A decade after its launch, Bank of America Merrill Lynch's 401(k) platform for small businesses is approaching 1 million participants — and it's expanding beyond its signature 401(k) focus.

"We feel like we have momentum," said Rich Linton, the executive responsible for managing B of A Merrill Lynch's small-business retirement solutions.

The small-business 401(k) platform, known as Advisor Alliance, provides Merrill Lynch investment and advisory services along with record keeping and retirement plan administration services to small businesses. At the start of 2011, the program's assets stood at a record $26 billion, up from $22 billion at the end of 2009 and $17 billion at the end of 2008.

B of A Merrill Lynch projects that the platform, which around the middle of last year touched about 900,000 participants, could reach 1 million by the end of this year, at more than 40,000 employers. The growth appears to be largely driven by companies with $5 million to $25 million in retirement plan assets, Linton said.

In addition to 401(k) solutions, Advisor Alliance, which until last year was known as MLConnect, has begun delving into the defined benefits arena. B of A Merrill Lynch in April 2011 expanded relationships with two of its 12 preferred partners within Advisor Alliance — John Hancock Financial, a unit of Manulife Financial Corp., and Hartford Financial Services Group Inc. — to include defined benefit plans for small-business clients and prospects with up to $5 million of plan assets.

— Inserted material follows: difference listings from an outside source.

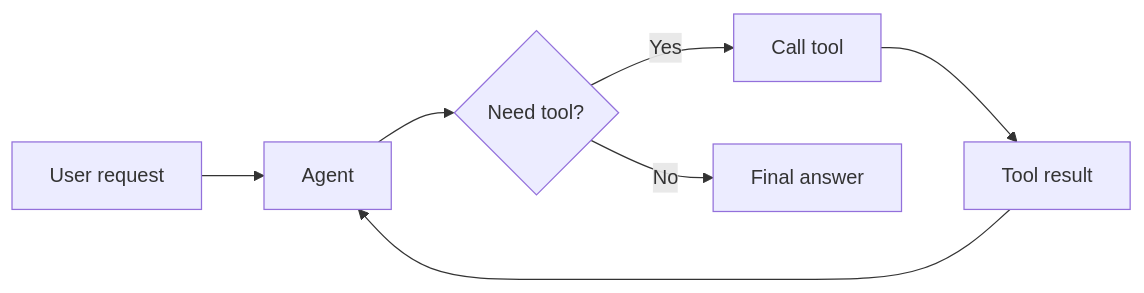
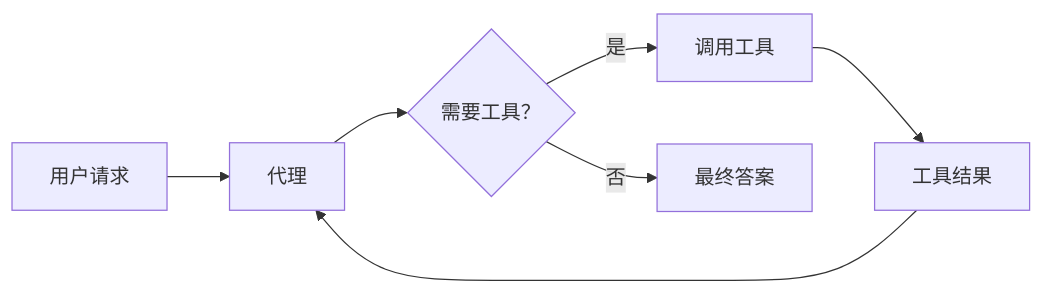
The third of 4 diagrams in oss/javascript/langchain/component-architecture.mdx (kunfan96/cndocs-langchain), drawn with Mermaid before and after one commit. The commit also changed other lines of this file and 288 other files, not shown here.

````diff
--- a/oss/javascript/langchain/component-architecture.mdx
+++ b/oss/javascript/langchain/component-architecture.mdx
@@ -91,9 +91,9 @@
 ```mermaid
 graph LR
-    A[User request] --> B[Agent]
-    B --> C{Need tool?}
-    C -->|Yes| D[Call tool]
-    D --> E[Tool result]
+    A[用户请求] --> B[代理]
+    B --> C{需要工具？}
+    C -->|是| D[调用工具]
+    D --> E[工具结果]
     E --> B
-    C -->|No| F[Final answer]
+    C -->|否| F[最终答案]
 ```
````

The expansion grew out of feedback from advisers, said Linton, a former Fidelity Investments executive who joined B of A Merrill Lynch last year. "When I came aboard in July, advisers said, 'We're really only using a sliver of our partners' services,' " he said.

Adding defined benefit plans to the mix makes sense, said Sophie Schmidt, senior wealth management analyst with Aite Group in Boston. Certain small businesses are increasingly returning to the plans as a perk for valuable employees. "It's becoming a way for small businesses to differentiate themselves," she said.

Growing companies in hot sectors are adopting the plans as a tool to retain valuable employees, Schmidt said. And such companies are the kind that may have initial public offers — enriching their leadership and creating potential new assets for advisers, she said.

Later this year, Advisor Alliance will add new preferred partners — Great-West Retirement Services, a unit of Great-West Life and Annuity Insurance Co., slated to join in May — as well as "new capabilities from existing partners," Linton said. "Those are our two focuses for Q2 and Q3."

In 2010, more than 2,000 of B of A Merrill Lynch's 15,500 financial advisers delivered at least one Advisor Alliance solution to a small-business owner client. That's up from 1,750 in 2009.

By the looks of it, the approach can work out well for the advisers, according to Schmidt. For one thing, it enables them to earn a modest ongoing fee for relatively little work, she said. "You don't necessarily have to do much work beyond partner and investment selection," she said. Employees likely often use the platform's self-service tools rather than going to the adviser for guidance, she said.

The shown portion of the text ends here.